NDP wants toxic Lean experiment kept out of classrooms

With the school year kicking off this week, Saskatchewan’s New Democrats want to ensure that the Sask. Party government’s costly Lean experiment is kept out of our province’s classrooms. 

“The start of school is always an exciting time, and we certainly hope it’s the beginning of a great year for students, teachers and education workers throughout our province,” said NDP deputy leader and education critic Trent Wotherspoon. “But we’re hearing a lot of concern and frustration about this government’s plan to impose their toxic Lean pet project on our education system. These kind of misplaced priorities and bad choices need to stop.

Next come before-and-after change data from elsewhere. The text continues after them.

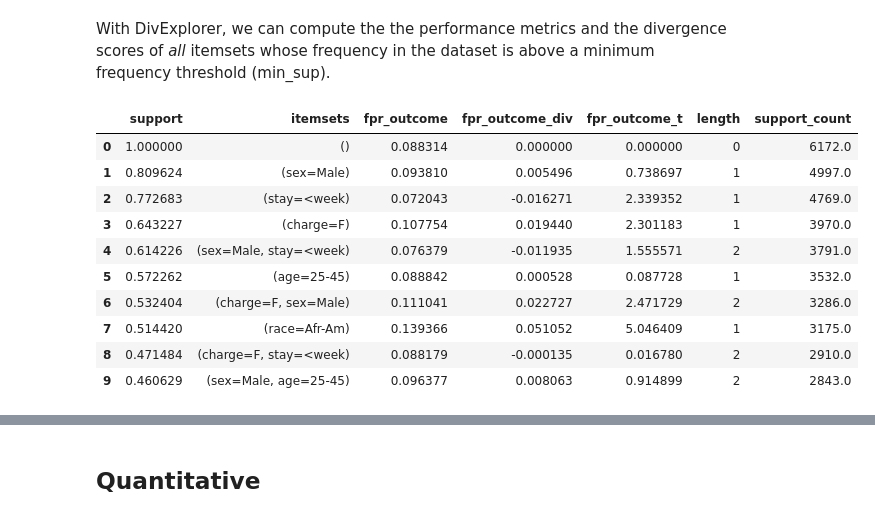
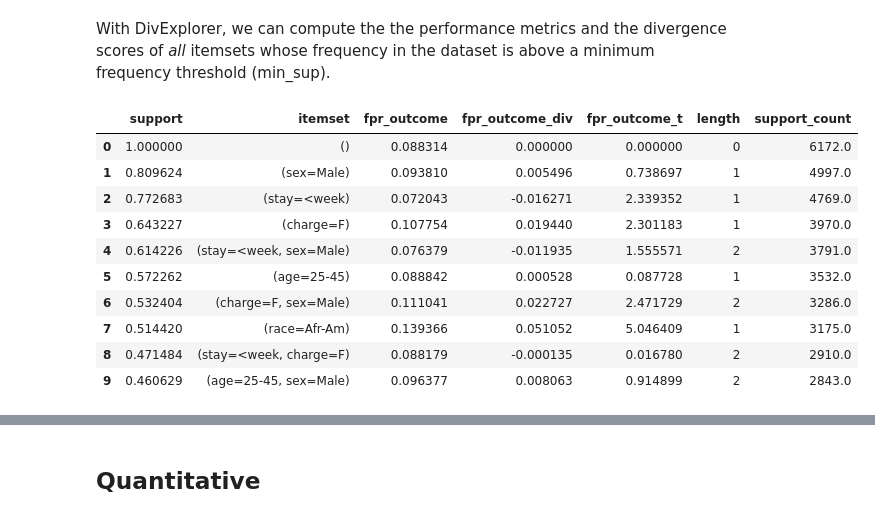
Before and after one commit to divexplorer/divexplorer, a Jupyter notebook: example_compas.ipynb, the cells around one changed output, grey strips where cells are left out. Cells and saved outputs as stored; diff of their text form; code cells hidden in the pictures.

```diff
--- a/example_compas.ipynb
+++ b/example_compas.ipynb
@@ -23,41 +23,6 @@ For each criminal defendant, the following attributes are available:
 For each defendant, the dataset also records:
 - the *class*, whether the defendant recidivated (was arrested again) in the next two years. It is 1 if the defendant recidivated, 0 otherwise.
 - the *predicted* recidivism, derived from the COMPAS score of recidivism risk assesses the defendant’s likelihood of committing another offense in a period of two years. It is 1 if the risk is high.
-# %%
-def get_true_positives(y_trues, y_preds, positive_value=1):
-    """Returns true positives. True if it is a true positive, false otherwise."""
-
-    return ((y_trues == y_preds) & (y_trues == positive_value))
-
-def get_true_negatives(y_trues, y_preds, negative_value=1):
-    """Returns true negatives. True if it is a true negative, false otherwise."""
-
-    return ((y_trues == y_preds) & (y_trues == negative_value))
-
-def get_false_positives(y_trues, y_preds, negative_value=1):
-    """Returns false positives. True if it is a false positive, false otherwise."""
-
-    return ((y_trues != y_preds) & (y_trues == negative_value))
-
-def get_false_negatives(y_trues, y_preds, positive_value=1):
-    """Returns false negatives. True if it is a false negative, false otherwise."""
-
-    return ((y_trues != y_preds) & (y_trues == positive_value))
-
-def get_false_positive_rate_outcome(y_trues, y_preds, negative_value=0):
-    """Returns boolean outcome for the false positive rate. 1 if it is a false positive, 0 if it is a true negative, np.nan otherwhise.
-    """
-    import numpy as np
-
-    fp = np.array(get_false_positives(y_trues, y_preds, negative_value=negative_value)).astype(int)
-    tn = np.array(get_true_negatives(y_trues, y_preds, negative_value=negative_value)).astype(int)
-
-    fp_outcome = np.full(fp.shape, np.nan)
-    fp_outcome[fp == 1] = 1
-    fp_outcome[tn == 1] = 0
-
-
-    return fp_outcome
 # %%
 import os
 inputDir=os.path.join(".", "notebooks", "datasets")
@@ -86,20 +59,24 @@ With DivExplorer, we can compute the the performance metrics and the divergence
 # %%
 from divexplorer.divexplorer import DivergenceExplorer
 
 min_sup = 0.1
-fp_diver = DivergenceExplorer(
-    df)
-FP_fm = fp_diver.get_pattern_divergence(min_support=min_sup, boolean_outcomes = ['fpr_outcome'], show_coincise = True)
+fp_diver = DivergenceExplorer(df)
+
+# We get the divergence patterns with a minimum support of 10%
+# We set the outcomes to the name of the column that contains the outcome
+# We can have multiple outcomes, but in this case we only have one
+
+FP_fm = fp_diver.get_pattern_divergence(min_support=min_sup, boolean_outcomes = ['fpr_outcome'])
 FP_fm.sort_values(by="support", ascending=False).head(10)
 # %% [output]
-|  | support | itemsets | fpr_outcome | fpr_outcome_div | fpr_outcome_t | length | support_count |
+|  | support | itemset | fpr_outcome | fpr_outcome_div | fpr_outcome_t | length | support_count |
 | 0 | 1.000000 | () | 0.088314 | 0.000000 | 0.000000 | 0 | 6172.0 |
 | 1 | 0.809624 | (sex=Male) | 0.093810 | 0.005496 | 0.738697 | 1 | 4997.0 |
 | 2 | 0.772683 | (stay=<week) | 0.072043 | -0.016271 | 2.339352 | 1 | 4769.0 |
 | 3 | 0.643227 | (charge=F) | 0.107754 | 0.019440 | 2.301183 | 1 | 3970.0 |
-| 4 | 0.614226 | (sex=Male, stay=<week) | 0.076379 | -0.011935 | 1.555571 | 2 | 3791.0 |
+| 4 | 0.614226 | (stay=<week, sex=Male) | 0.076379 | -0.011935 | 1.555571 | 2 | 3791.0 |
 | 5 | 0.572262 | (age=25-45) | 0.088842 | 0.000528 | 0.087728 | 1 | 3532.0 |
 | 6 | 0.532404 | (charge=F, sex=Male) | 0.111041 | 0.022727 | 2.471729 | 2 | 3286.0 |
 | 7 | 0.514420 | (race=Afr-Am) | 0.139366 | 0.051052 | 5.046409 | 1 | 3175.0 |
-| 8 | 0.471484 | (charge=F, stay=<week) | 0.088179 | -0.000135 | 0.016780 | 2 | 2910.0 |
-| 9 | 0.460629 | (sex=Male, age=25-45) | 0.096377 | 0.008063 | 0.914899 | 2 | 2843.0 |
+| 8 | 0.471484 | (stay=<week, charge=F) | 0.088179 | -0.000135 | 0.016780 | 2 | 2910.0 |
+| 9 | 0.460629 | (age=25-45, sex=Male) | 0.096377 | 0.008063 | 0.914899 | 2 | 2843.0 |
```
Also changed, not shown: parts of 31 cells of this notebook, 2 other files.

“Despite unprecedented revenues over the last seven years, this government’s approach to education is characterized by school roofs that are propped up with temporary posts, far too many overcrowded classrooms, and far too few educational assistants to help deliver much needed one-on-one attention. But instead of fixing those things, the Sask. Party government is planning to spend even more money on consultants, as it imposes its toxic Lean agenda on our kids’ classrooms.”

The government advertised during the summer for a Lean consulting firm to work in education and other areas of government. The government specifically said it wants a Lean consultant that aligns with the Sask. Party’s beliefs – driven by the controversial program brought in to health care by the government’s $40-million American Lean consultant, John Black.

“We’ve seen the mess created in our hospitals and care facilities because of this government’s Lean experiment, and we can’t afford to let the Sask. Party do the same thing to our kids’ classrooms,” said Wotherspoon. “Students, teachers and other educational workers are already dealing with the consequences of this government’s misplaced priorities and bad choices. We need a government that devotes resources to what really matters – ensuring that our teachers and classrooms are better supported and that our students have the best possible education.”